The present dispute is not over the amount of damages. Nor is it over whether the insured is legally entitled to recover damages from the owner or driver. The dispute is over whether the insured is legally entitled to recover uninsured motorist benefits from the insurer, when the insurer has paid workers' compensation benefits to the insured for the same injuries. It is therefore not a dispute covered by the arbitration clause in the policy. Accordingly, I hold that plaintiff is not required to submit to the arbitration of this dispute, and I will grant plaintiff's motion for summary judgment.

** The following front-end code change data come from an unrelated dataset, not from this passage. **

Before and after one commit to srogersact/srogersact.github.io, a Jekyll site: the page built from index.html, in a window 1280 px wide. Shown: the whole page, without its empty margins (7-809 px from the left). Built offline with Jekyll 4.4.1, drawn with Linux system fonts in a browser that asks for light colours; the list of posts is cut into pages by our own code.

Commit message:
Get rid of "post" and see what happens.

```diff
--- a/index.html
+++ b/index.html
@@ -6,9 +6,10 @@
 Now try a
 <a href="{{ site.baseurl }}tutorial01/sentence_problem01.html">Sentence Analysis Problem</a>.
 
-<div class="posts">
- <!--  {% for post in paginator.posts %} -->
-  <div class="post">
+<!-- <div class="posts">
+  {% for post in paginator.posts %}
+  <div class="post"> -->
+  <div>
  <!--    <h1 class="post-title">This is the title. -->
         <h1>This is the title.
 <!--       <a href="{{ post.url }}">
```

As noted above, defendant has filed a cross motion for summary judgment in which she argues that she is entitled to uninsured motorist benefits. Defendant did not request this relief in her counterclaim. However, in an action for a declaratory judgment, I may grant any "further necessary or proper relief . . . after reasonable notice and hearing, against any adverse party whose rights have been determined by such judgment." 28 U.S.C. § 2202. I may grant such relief even if no party has requested it in pleadings. F.R.Civ.P. 54(c); Edward B. Marks Music Corp. v. Charles K. Harris Music Pub. Co., 255 F.2d 518 (2d Cir.), cert. denied, 358 U.S. 831, 3 L. Ed. 2d 69, 79 S. Ct. 51, 119 U.S.P.Q. (BNA) 501 (1958) (declaratory judgment). Therefore, I will treat defendant's cross motion for summary judgment as a motion for the adjudication of her insurance claim. Since 28 U.S.C. § 2202 requires a hearing before such further relief can be granted, I will defer ruling on defendant's motion until after a hearing has been held.
AND NOW, this 23rd day of March, 1989, on consideration of plaintiff's motion for summary judgment in this action for a declaratory judgment, for the reasons expressed in a memorandum filed this date, it is ORDERED as follows:
(1) Plaintiff's motion for judgment on the arbitration question is GRANTED.
(2) The arbitration clause in the motor vehicle insurance policy issued by plaintiff, under which defendant is an insured, does not obligate plaintiff to submit to the arbitration of defendant's claim against plaintiff for uninsured motorist benefits.
(3) A hearing to show cause why further relief should not be granted will be held on April 6, 1989, at 2:30 p.m., in Courtroom 17A, United States Courthouse, ...